Task goal: Leave out all images and set down the records exactly as given.

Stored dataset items

▬▬▬▬▬▬▬▬▬▬

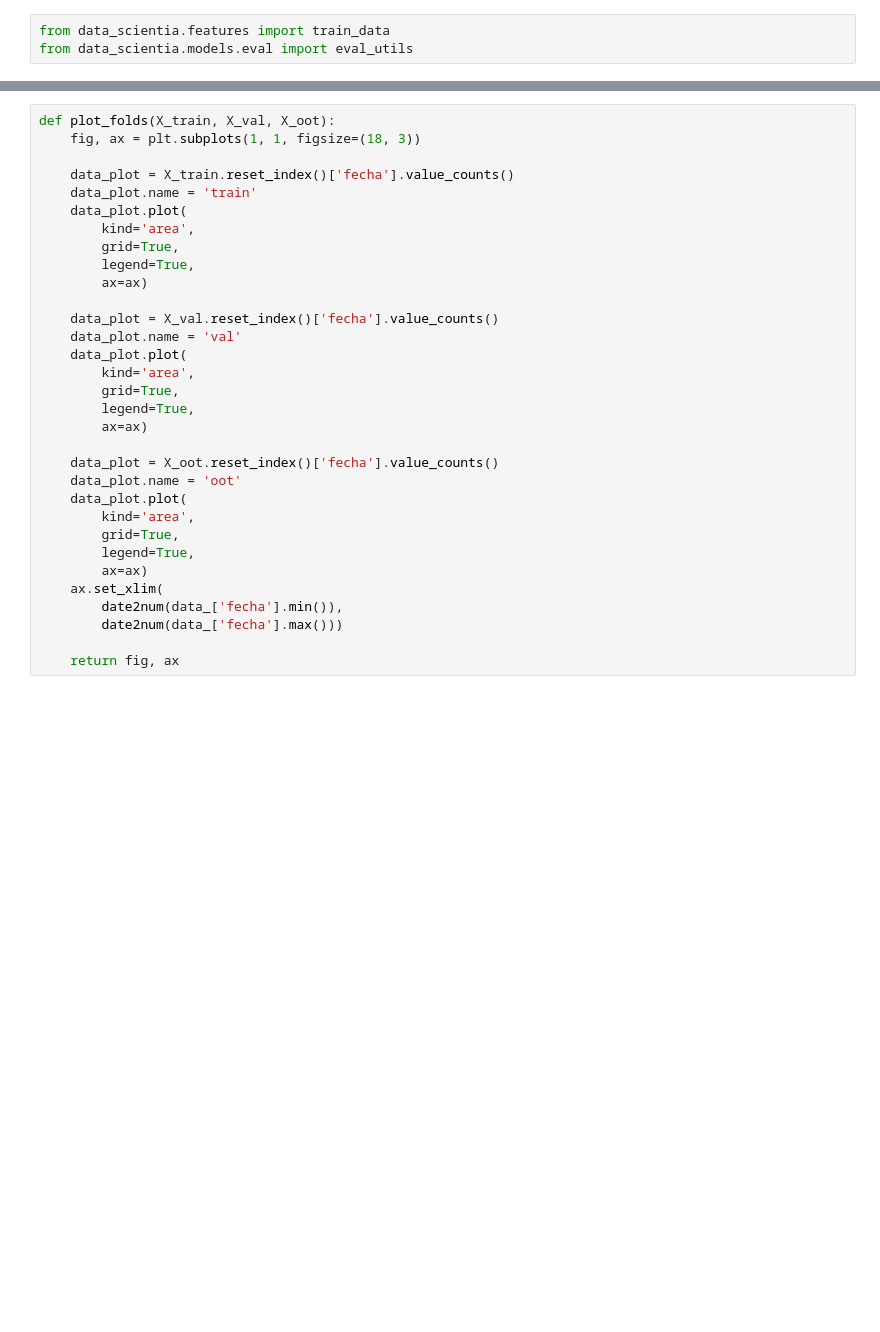
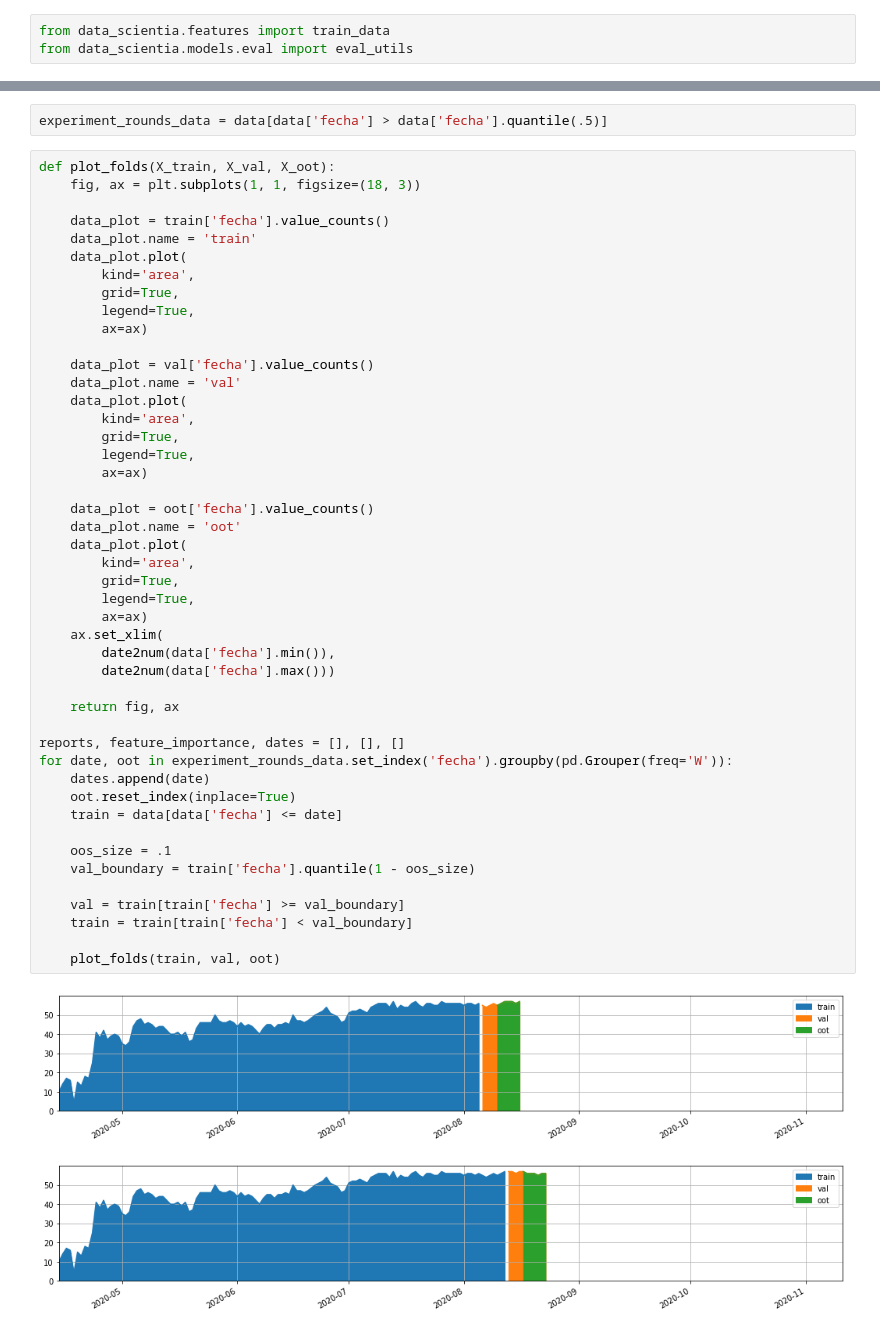
Before and after one commit to dhdzmota/omath_mota_rulo, a Jupyter notebook: notebooks/Experiment.ipynb, the cells around one changed output, grey strips where cells are left out. Cells and saved outputs as stored; diff of their text form; blank space fills up the shorter version.

```diff
--- a/notebooks/Experiment.ipynb
+++ b/notebooks/Experiment.ipynb
@@ -58,32 +37,51 @@ date_data = data_[data_['fecha'] > data_['fecha'].quantile(.8)]
+# %%
+experiment_rounds_data = data[data['fecha'] > data['fecha'].quantile(.5)]
 # %%
 def plot_folds(X_train, X_val, X_oot):
     fig, ax = plt.subplots(1, 1, figsize=(18, 3))
 
-    data_plot = X_train.reset_index()['fecha'].value_counts()
+    data_plot = train['fecha'].value_counts()
     data_plot.name = 'train'
     data_plot.plot(
         kind='area',
         grid=True,
         legend=True,
         ax=ax)
 
-    data_plot = X_val.reset_index()['fecha'].value_counts()
+    data_plot = val['fecha'].value_counts()
     data_plot.name = 'val'
     data_plot.plot(
         kind='area',
         grid=True,
         legend=True,
         ax=ax)
 
-    data_plot = X_oot.reset_index()['fecha'].value_counts()
+    data_plot = oot['fecha'].value_counts()
     data_plot.name = 'oot'
     data_plot.plot(
         kind='area',
         grid=True,
         legend=True,
         ax=ax)
     ax.set_xlim(
-        date2num(data_['fecha'].min()),
-        date2num(data_['fecha'].max()))
+        date2num(data['fecha'].min()),
+        date2num(data['fecha'].max()))
 
     return fig, ax
+
+reports, feature_importance, dates = [], [], []
+for date, oot in experiment_rounds_data.set_index('fecha').groupby(pd.Grouper(freq='W')):
+    dates.append(date)
+    oot.reset_index(inplace=True)
+    train = data[data['fecha'] <= date]
+
+    oos_size = .1
+    val_boundary = train['fecha'].quantile(1 - oos_size)
+
+    val = train[train['fecha'] >= val_boundary]
+    train = train[train['fecha'] < val_boundary]
+
+    plot_folds(train, val, oot)
+# %% [output]
+[figure, added]
+[figure, added]
```
Also changed, not shown: parts of 13 cells of this notebook, 5 other files.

▬▬▬▬▬▬▬▬▬▬

Your solution:
Before and after one commit to dhdzmota/omath_mota_rulo, a Jupyter notebook: notebooks/Experiment.ipynb, the cells around one changed output, grey strips where cells are left out. Cells and saved outputs as stored; diff of their text form; blank space fills up the shorter version.

```diff
--- a/notebooks/Experiment.ipynb
+++ b/notebooks/Experiment.ipynb
@@ -58,32 +37,51 @@ date_data = data_[data_['fecha'] > data_['fecha'].quantile(.8)]
+# %%
+experiment_rounds_data = data[data['fecha'] > data['fecha'].quantile(.5)]
 # %%
 def plot_folds(X_train, X_val, X_oot):
     fig, ax = plt.subplots(1, 1, figsize=(18, 3))
 
-    data_plot = X_train.reset_index()['fecha'].value_counts()
+    data_plot = train['fecha'].value_counts()
     data_plot.name = 'train'
     data_plot.plot(
         kind='area',
         grid=True,
         legend=True,
         ax=ax)
 
-    data_plot = X_val.reset_index()['fecha'].value_counts()
+    data_plot = val['fecha'].value_counts()
     data_plot.name = 'val'
     data_plot.plot(
         kind='area',
         grid=True,
         legend=True,
         ax=ax)
 
-    data_plot = X_oot.reset_index()['fecha'].value_counts()
+    data_plot = oot['fecha'].value_counts()
     data_plot.name = 'oot'
     data_plot.plot(
         kind='area',
         grid=True,
         legend=True,
         ax=ax)
     ax.set_xlim(
-        date2num(data_['fecha'].min()),
-        date2num(data_['fecha'].max()))
+        date2num(data['fecha'].min()),
+        date2num(data['fecha'].max()))
 
     return fig, ax
+
+reports, feature_importance, dates = [], [], []
+for date, oot in experiment_rounds_data.set_index('fecha').groupby(pd.Grouper(freq='W')):
+    dates.append(date)
+    oot.reset_index(inplace=True)
+    train = data[data['fecha'] <= date]
+
+    oos_size = .1
+    val_boundary = train['fecha'].quantile(1 - oos_size)
+
+    val = train[train['fecha'] >= val_boundary]
+    train = train[train['fecha'] < val_boundary]
+
+    plot_folds(train, val, oot)
+# %% [output]
+[figure, added]
+[figure, added]
```
Also changed, not shown: parts of 13 cells of this notebook, 5 other files.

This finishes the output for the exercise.